How to complete this task:
All of the data must be output exactly, with every picture left out.

Dataset entries:
++++++++++
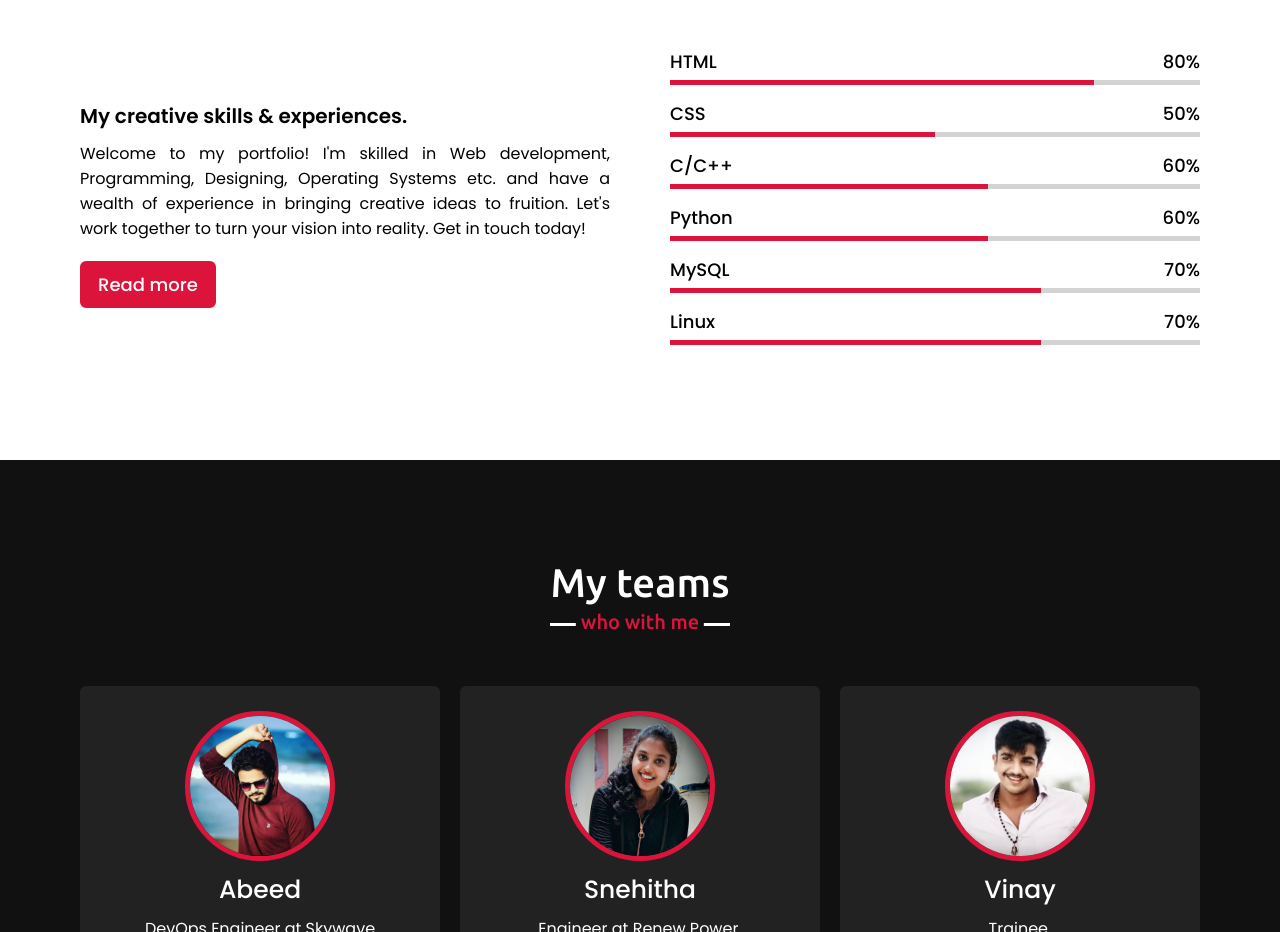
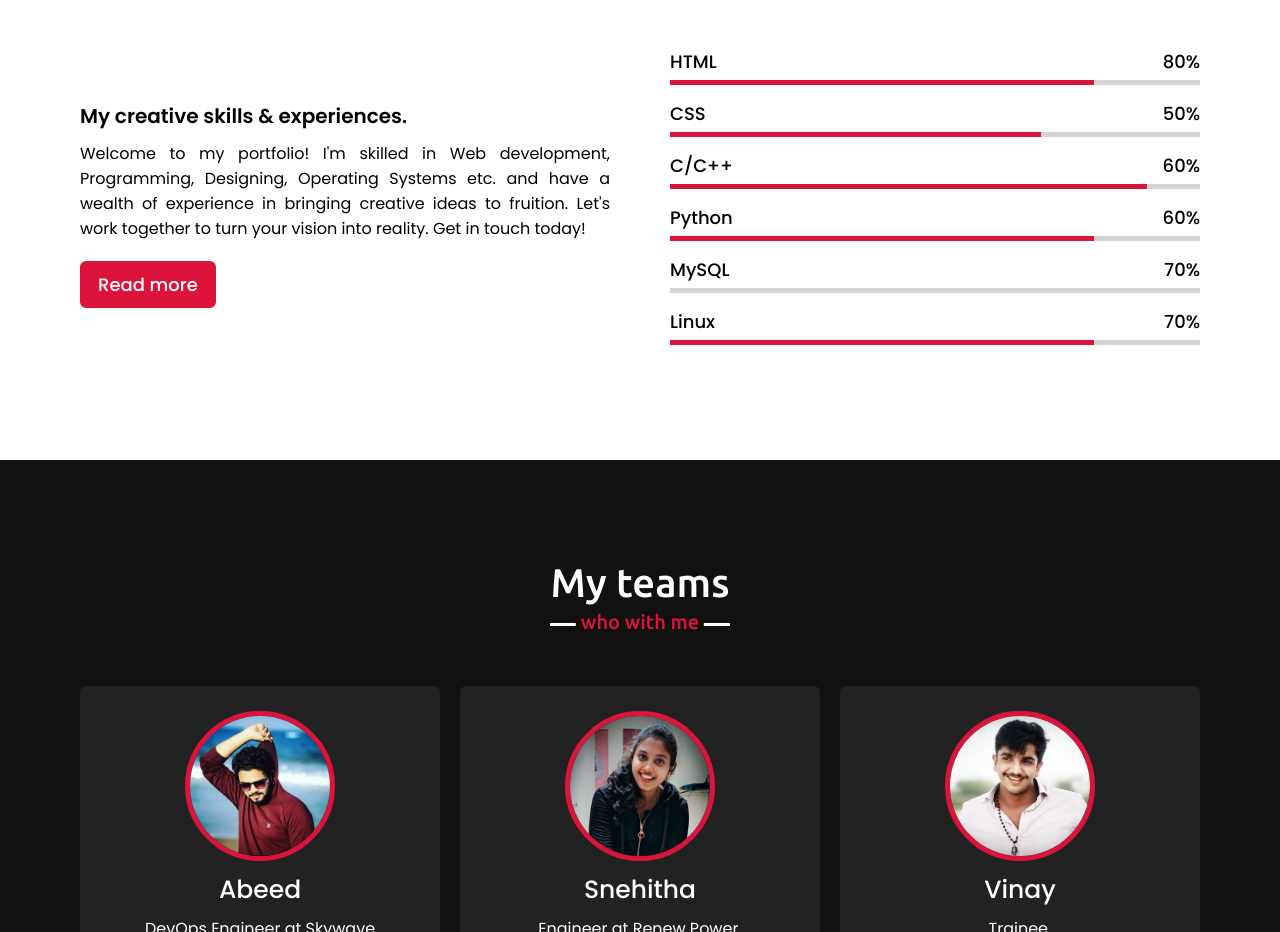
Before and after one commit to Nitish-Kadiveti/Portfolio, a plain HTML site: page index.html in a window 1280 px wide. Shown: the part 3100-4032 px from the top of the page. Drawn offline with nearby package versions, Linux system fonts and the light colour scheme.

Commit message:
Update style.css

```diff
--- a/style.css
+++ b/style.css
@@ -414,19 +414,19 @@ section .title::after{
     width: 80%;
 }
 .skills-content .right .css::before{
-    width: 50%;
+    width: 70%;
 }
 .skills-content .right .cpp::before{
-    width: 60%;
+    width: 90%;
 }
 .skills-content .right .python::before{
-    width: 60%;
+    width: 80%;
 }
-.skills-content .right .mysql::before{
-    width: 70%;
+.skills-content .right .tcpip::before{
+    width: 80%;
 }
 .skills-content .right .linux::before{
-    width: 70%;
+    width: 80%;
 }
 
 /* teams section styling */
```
++++++++++
Solved problem:
Before and after one commit to Nitish-Kadiveti/Portfolio, a plain HTML site: page index.html in a window 1280 px wide. Shown: the part 3100-4032 px from the top of the page. Drawn offline with nearby package versions, Linux system fonts and the light colour scheme.

Commit message:
Update style.css

```diff
--- a/style.css
+++ b/style.css
@@ -414,19 +414,19 @@ section .title::after{
     width: 80%;
 }
 .skills-content .right .css::before{
-    width: 50%;
+    width: 70%;
 }
 .skills-content .right .cpp::before{
-    width: 60%;
+    width: 90%;
 }
 .skills-content .right .python::before{
-    width: 60%;
+    width: 80%;
 }
-.skills-content .right .mysql::before{
-    width: 70%;
+.skills-content .right .tcpip::before{
+    width: 80%;
 }
 .skills-content .right .linux::before{
-    width: 70%;
+    width: 80%;
 }
 
 /* teams section styling */
```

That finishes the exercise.